This November Miami-Dade residents will have an opportunity to come together to take a significant step forward to build a new courthouse.
The Miami-Dade County Courthouse, known by some as Cielito Lindo, at 73 West Flagler St., has proudly served our community for close to 90 years. At the time it was built there were just seven judges in all of Miami-Dade County. It was the tallest skyscraper south of Baltimore and a source of pride for every citizen.
In 2014, there are 41 judges working in this building with only 23 courtrooms. Today, the once-proud historically significant building is crumbling and potentially dangerous.
In January 2014, an engineering study revealed that 132 of the 144 lower floor support columns are severely corroded, some of which are surrounded by pools of water. The engineers recommended urgent structural repairs simply to keep the building in use. Water pumps are in around-the-clock use to drain the water out of the basement. The exterior walls and roof leak. The constant intrusion of water has led to serious problems with interior structures, creating leaks throughout the building and causing mold to form, exposing the judges, jurors, and courthouse workers to potential health issues.
The water in the basement has also created a potential safety hazard with the electrical system, which is ancient. The plumbing system is in disrepair. Only seven of the 22 operating floors have public restrooms. Frequently, one or more of those facilities is closed.
Many of the air-conditioning units were installed in the 1950s and frequently break down. The units on two floors were recently replaced at a cost of $2.1 million, closing three courtrooms for more than one year. Over time, four and a half floors of the building have been shut down because of environmental and structural problems, requiring the relocation of court personnel and operations.
It should be obvious to anyone that no one should work in a building with these potentially dangerous conditions.
Miami-Dade County can no longer turn a blind eye to these shameful conditions. Doing so would only make matters worse, and serve to deny our residents access to the judicial system they deserve. A new courthouse would serve our community for generations, achieve operational cost savings for taxpayers, and deliver greater services to the residents of Miami-Dade in a safe environment.
The residents of Miami-Dade County will have the opportunity in November to solve this problem that can no longer be ignored.

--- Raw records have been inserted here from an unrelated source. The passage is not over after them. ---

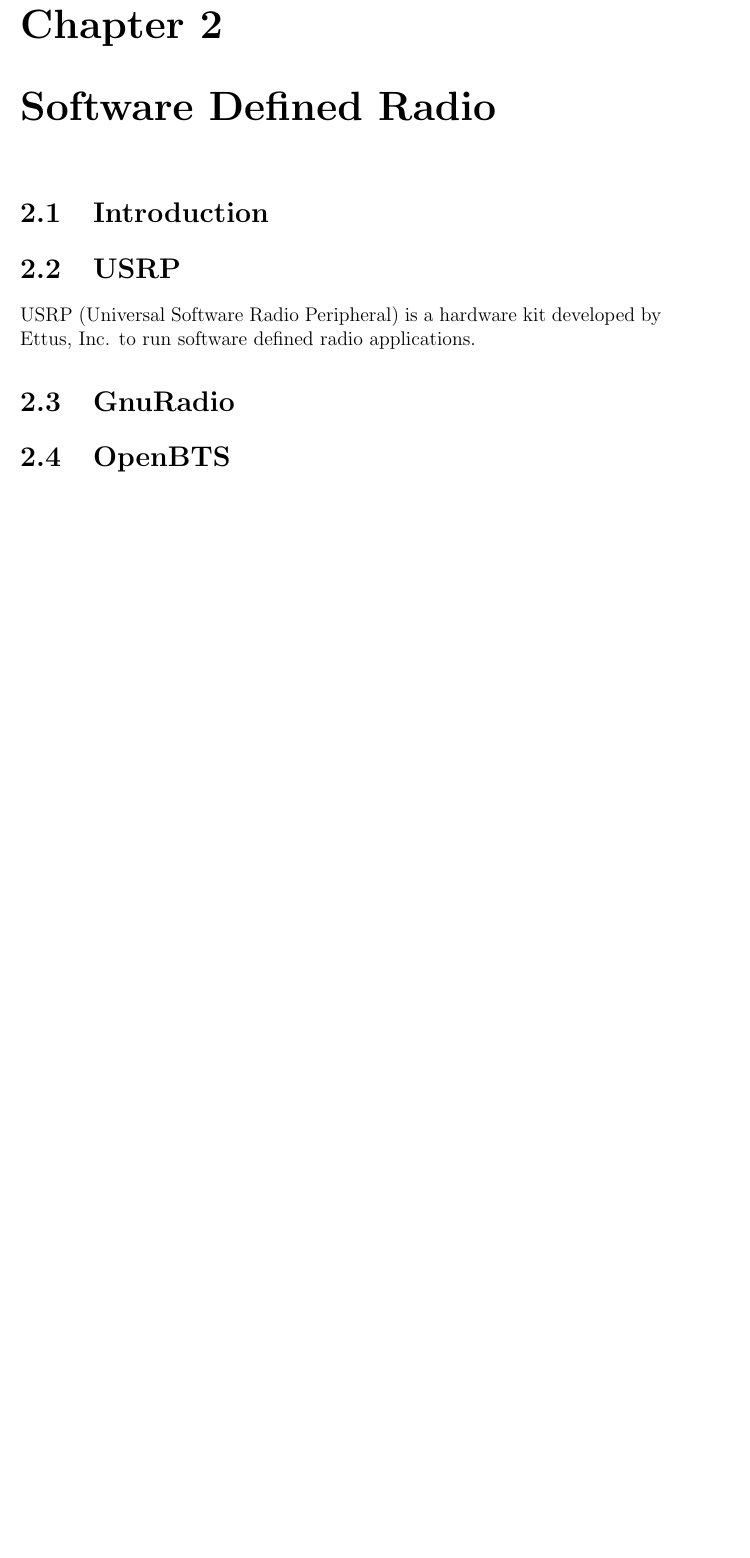
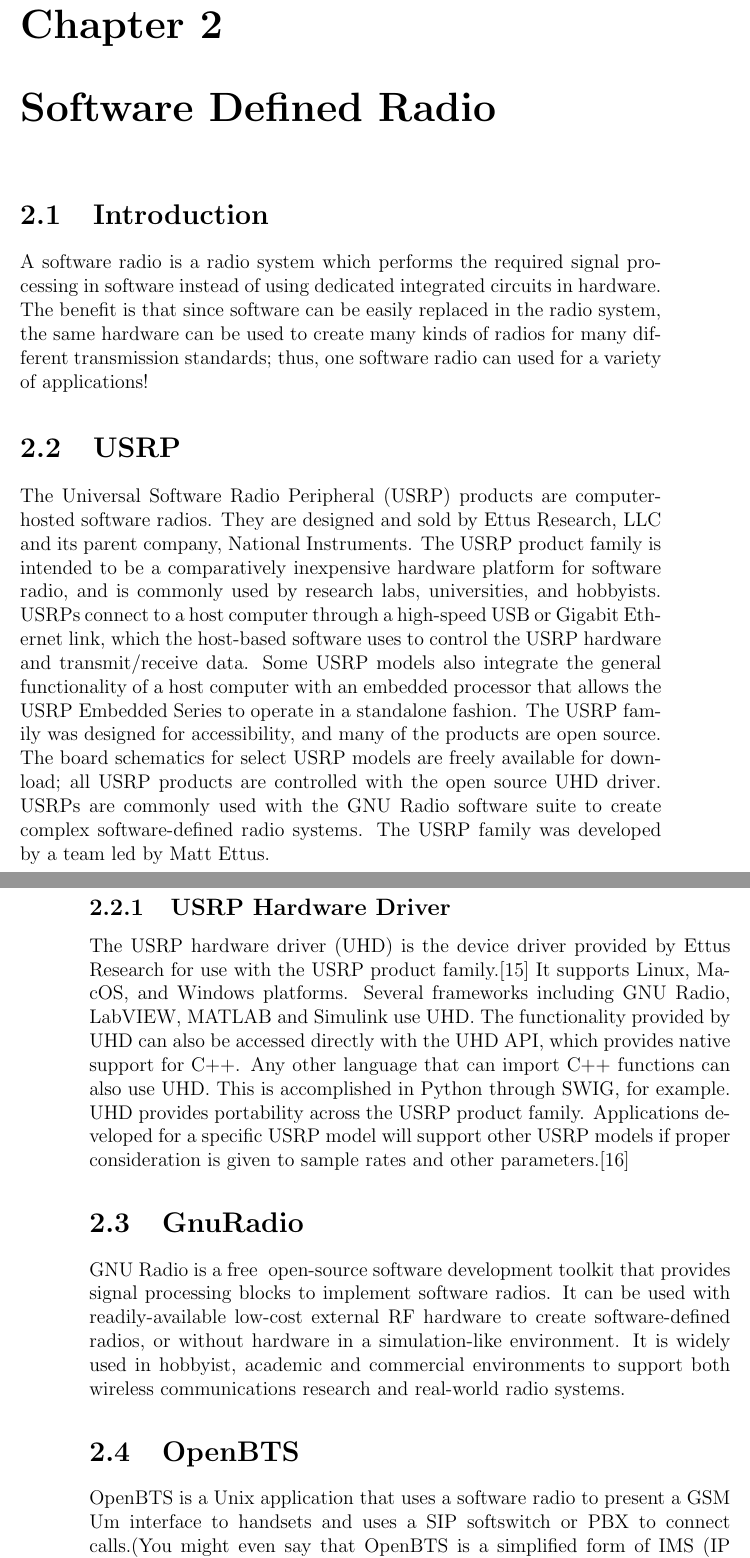
Before and after one commit to swrangsar/ddpStage1Report, a LaTeX thesis (ddpStage1.tex, which reads chapter2.tex): part of page 9 of 27 before the commit and two parts of pages 9 and 10 of 27 after it, the two joined at a grey line, cut so that both start at the same text, the shorter picture padded with empty space. Compiled offline with pdfLaTeX.

Commit message:
Update chapter2.tex

```diff
--- a/chapter2.tex
+++ b/chapter2.tex
@@ -1,7 +1,20 @@
 \chapter{Software Defined Radio}
+
+
 \section{Introduction}
+A software radio is a radio system which performs the required signal processing in software instead of using dedicated integrated circuits in hardware. The benefit is that since software can be easily replaced in the radio system, the same hardware can be used to create many kinds of radios for many different transmission standards; thus, one software radio can used for a variety of applications!
+
+
 \section{USRP}
-USRP (Universal Software Radio Peripheral) is a hardware kit developed by Ettus, Inc. to run software defined radio applications.
+The Universal Software Radio Peripheral (USRP) products are computer-hosted software radios. They are designed and sold by Ettus Research, LLC and its parent company, National Instruments. The USRP product family is intended to be a comparatively inexpensive hardware platform for software radio, and is commonly used by research labs, universities, and hobbyists. USRPs connect to a host computer through a high-speed USB or Gigabit Ethernet link, which the host-based software uses to control the USRP hardware and transmit/receive data. Some USRP models also integrate the general functionality of a host computer with an embedded processor that allows the USRP Embedded Series to operate in a standalone fashion.
+The USRP family was designed for accessibility, and many of the products are open source. The board schematics for select USRP models are freely available for download; all USRP products are controlled with the open source UHD driver. USRPs are commonly used with the GNU Radio software suite to create complex software-defined radio systems.
+The USRP family was developed by a team led by Matt Ettus.
+\subsection{USRP Hardware Driver}
+The USRP hardware driver (UHD) is the device driver provided by Ettus Research for use with the USRP product family.[15] It supports Linux, MacOS, and Windows platforms. Several frameworks including GNU Radio, LabVIEW, MATLAB and Simulink use UHD. The functionality provided by UHD can also be accessed directly with the UHD API, which provides native support for C++. Any other language that can import C++ functions can also use UHD. This is accomplished in Python through SWIG, for example.
+UHD provides portability across the USRP product family. Applications developed for a specific USRP model will support other USRP models if proper consideration is given to sample rates and other parameters.[16]
 
 \section{GnuRadio}
+GNU Radio is a free & open-source software development toolkit that provides signal processing blocks to implement software radios. It can be used with readily-available low-cost external RF hardware to create software-defined radios, or without hardware in a simulation-like environment. It is widely used in hobbyist, academic and commercial environments to support both wireless communications research and real-world radio systems.
+
 \section{OpenBTS}
+OpenBTS is a Unix application that uses a software radio to present a GSM Um interface to handsets and uses a SIP softswitch or PBX to connect calls.(You might even say that OpenBTS is a simplified form of IMS (IP Multimedia Subsystem) that works with 2G feature-phone handsets). The combination of the global-standard GSM air interface with low-cost VoIP backhaul forms the basis of a new type of cellular network that can be deployed and operated at substantially lower cost than existing technologies in many applications, especially rural cellular deployments and private cellular networks in remote areas.
```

A vote to approve the issuance of the General Obligation Bonds to construct a new civil courthouse will show that Miami-Dade County continues to stand behind the cornerstone of democracy and justice.
Katherine Fernandez Rundle, state attorney, Miami-Dade County
Roberto Martínez, former U.S. attorney, Miami